For health care facilities to operate without disruption, the essential infrastructure, including WASH, waste and energy, must be regularly maintained. This will require facility staff to be trained on operations and maintenance, with emergency protocols in place in the event of extreme weather events and outbreaks. Staff should also be trained on infection prevention and control measures, particularly those behaviours that are impacted by access to WASH, waste and energy services. 

What partners can do

Support the new UN Resolution

on WASH, waste and energy in health care facilities.

Implement policies

that strengthen climate-resilient and environmentally sustainable health care facilities, particularly through WASH, waste and energy services.

Ensure adequate budgets and resourcing

for WASH, waste and electricity services for all facilities, including for operation and maintenance.

Develop and support structures

to enable community members to articulate their needs and demands for quality health services, including provision for WASH, waste and electricity services.

Advocate to governments

and key decision-makers to invest in safe and green health care facilities, including access to WASH, waste management and energy.

Support the development, resourcing and implementation

gf realistic, costed national roadmaps in line with broader Sustainable Development Goal (SDG) 3 acceleration and health programme effort.

Encourage health care facility administrators

to prioritize WASH, waste and energy in providing safe, quality care.

Promote the optimal use of resources

to accelerate WASH, waste and energy improvements in health care facilities.

Conduct implementation research
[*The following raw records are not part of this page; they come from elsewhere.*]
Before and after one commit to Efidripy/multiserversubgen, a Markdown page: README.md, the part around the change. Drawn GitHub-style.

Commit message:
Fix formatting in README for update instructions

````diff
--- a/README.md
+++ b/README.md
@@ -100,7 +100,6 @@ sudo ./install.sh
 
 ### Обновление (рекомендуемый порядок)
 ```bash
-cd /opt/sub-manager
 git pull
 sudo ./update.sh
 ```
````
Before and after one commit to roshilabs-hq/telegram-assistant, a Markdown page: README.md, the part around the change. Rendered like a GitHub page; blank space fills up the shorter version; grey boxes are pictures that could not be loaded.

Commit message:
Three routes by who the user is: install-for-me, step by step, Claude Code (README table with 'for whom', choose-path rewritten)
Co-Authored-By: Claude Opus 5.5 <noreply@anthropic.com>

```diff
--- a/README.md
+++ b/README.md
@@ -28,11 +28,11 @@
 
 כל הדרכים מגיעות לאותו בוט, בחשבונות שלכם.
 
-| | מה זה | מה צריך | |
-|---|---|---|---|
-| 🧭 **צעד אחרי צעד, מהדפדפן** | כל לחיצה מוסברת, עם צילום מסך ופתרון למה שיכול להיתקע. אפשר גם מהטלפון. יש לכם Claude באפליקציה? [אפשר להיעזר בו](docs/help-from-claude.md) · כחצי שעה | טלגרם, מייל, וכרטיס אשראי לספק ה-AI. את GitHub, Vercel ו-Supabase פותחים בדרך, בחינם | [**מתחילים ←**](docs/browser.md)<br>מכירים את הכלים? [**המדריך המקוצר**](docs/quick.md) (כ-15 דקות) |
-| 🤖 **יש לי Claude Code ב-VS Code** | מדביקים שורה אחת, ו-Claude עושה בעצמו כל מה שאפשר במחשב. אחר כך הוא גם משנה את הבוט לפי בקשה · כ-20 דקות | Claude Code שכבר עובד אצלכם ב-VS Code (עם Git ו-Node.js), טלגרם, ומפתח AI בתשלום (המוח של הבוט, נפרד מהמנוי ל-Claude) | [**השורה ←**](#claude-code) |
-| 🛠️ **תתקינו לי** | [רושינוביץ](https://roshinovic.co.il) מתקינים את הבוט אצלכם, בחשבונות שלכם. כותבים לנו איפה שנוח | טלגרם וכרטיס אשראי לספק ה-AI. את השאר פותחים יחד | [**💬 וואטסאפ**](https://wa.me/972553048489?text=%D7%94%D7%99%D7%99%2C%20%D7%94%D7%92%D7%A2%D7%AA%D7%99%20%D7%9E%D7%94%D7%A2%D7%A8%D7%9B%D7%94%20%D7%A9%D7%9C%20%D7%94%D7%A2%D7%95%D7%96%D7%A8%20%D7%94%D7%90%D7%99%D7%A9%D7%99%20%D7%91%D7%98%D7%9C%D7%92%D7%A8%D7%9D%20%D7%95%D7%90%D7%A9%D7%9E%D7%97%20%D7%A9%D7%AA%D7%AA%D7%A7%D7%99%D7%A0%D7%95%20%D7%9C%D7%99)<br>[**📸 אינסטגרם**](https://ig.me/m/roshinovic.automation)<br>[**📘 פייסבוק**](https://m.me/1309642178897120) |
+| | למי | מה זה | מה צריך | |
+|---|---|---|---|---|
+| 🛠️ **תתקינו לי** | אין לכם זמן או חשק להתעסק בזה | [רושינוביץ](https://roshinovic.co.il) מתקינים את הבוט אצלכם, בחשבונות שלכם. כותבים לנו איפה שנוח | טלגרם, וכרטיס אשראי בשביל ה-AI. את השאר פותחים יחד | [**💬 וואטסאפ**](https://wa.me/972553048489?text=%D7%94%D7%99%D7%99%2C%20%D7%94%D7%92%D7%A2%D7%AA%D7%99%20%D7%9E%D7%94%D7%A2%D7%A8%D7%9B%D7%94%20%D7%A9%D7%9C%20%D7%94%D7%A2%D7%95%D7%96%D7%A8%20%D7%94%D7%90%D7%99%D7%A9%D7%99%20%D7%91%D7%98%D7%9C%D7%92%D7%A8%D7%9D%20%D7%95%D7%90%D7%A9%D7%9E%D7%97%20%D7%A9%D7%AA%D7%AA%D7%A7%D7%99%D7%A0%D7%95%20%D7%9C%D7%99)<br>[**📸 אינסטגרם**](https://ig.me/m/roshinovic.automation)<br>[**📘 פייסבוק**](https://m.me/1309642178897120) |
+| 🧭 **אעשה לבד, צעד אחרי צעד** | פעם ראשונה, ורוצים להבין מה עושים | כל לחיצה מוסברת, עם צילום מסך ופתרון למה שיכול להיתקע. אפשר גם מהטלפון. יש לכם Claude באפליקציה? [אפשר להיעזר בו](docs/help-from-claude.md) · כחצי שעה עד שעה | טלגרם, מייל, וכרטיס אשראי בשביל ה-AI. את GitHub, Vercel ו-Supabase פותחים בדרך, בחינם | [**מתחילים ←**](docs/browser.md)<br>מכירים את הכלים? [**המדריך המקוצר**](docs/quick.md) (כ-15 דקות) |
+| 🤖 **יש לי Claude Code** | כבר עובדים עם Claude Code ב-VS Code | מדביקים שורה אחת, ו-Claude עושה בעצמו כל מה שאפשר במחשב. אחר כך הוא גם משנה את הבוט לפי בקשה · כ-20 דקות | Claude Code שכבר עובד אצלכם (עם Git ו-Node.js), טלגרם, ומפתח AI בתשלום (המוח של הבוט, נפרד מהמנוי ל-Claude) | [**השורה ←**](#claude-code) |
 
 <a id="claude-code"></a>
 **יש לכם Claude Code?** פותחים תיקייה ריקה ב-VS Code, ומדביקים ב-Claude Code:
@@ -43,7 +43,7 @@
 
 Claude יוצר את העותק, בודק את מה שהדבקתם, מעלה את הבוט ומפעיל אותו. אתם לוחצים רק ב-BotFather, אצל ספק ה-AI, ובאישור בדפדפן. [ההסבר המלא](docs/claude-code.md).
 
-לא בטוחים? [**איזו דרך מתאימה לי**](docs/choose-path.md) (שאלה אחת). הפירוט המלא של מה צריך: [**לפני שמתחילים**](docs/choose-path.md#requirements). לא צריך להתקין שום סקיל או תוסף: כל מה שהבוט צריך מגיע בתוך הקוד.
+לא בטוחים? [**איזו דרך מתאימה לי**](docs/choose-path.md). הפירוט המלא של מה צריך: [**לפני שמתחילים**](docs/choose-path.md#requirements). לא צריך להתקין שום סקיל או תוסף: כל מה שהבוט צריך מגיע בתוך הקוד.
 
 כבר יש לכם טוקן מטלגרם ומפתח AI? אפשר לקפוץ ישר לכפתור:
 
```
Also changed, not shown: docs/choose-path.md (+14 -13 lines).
on the sustainability of WASH, waste and energy services in health care facilities, as well as the impact of such services on children’s health.

Support the health sector

in amplifying messages on the importance of WASH, waste and energy services in health care facilities.

Design cost-effective, green technologies

to support WASH, waste, and energy services in resource-limited health care facilities, including the treatment and disposal of medical waste.

Offer service contract agreements

for operations and maintenance of WASH, waste and energy services in health care facilities, including environmental cleaning.

SDH Chitrakot, Odisha: Nursing officer SAtyabharna Mahanta washing her hands at the handwash station. This facility is Kayakalp certified.

WASH in Health Care Facilities

WASH in HCF works to improve gaps, strengthen the health workforce and integrate WASH (water, sanitation and hygiene)...
In the Fulani village of Hore Mondji, located in southern Mauritania on the banks of the Senegal River, a women's cooperative uses solar energy to operate the borehole that supplies water to the market garden. A project piloted by UNICEF in partnership with local authorities.

Health and Energy Platform of Action (HEPA)

The HEPA aims to ensure universal access to clean and sustainable energy to protect health.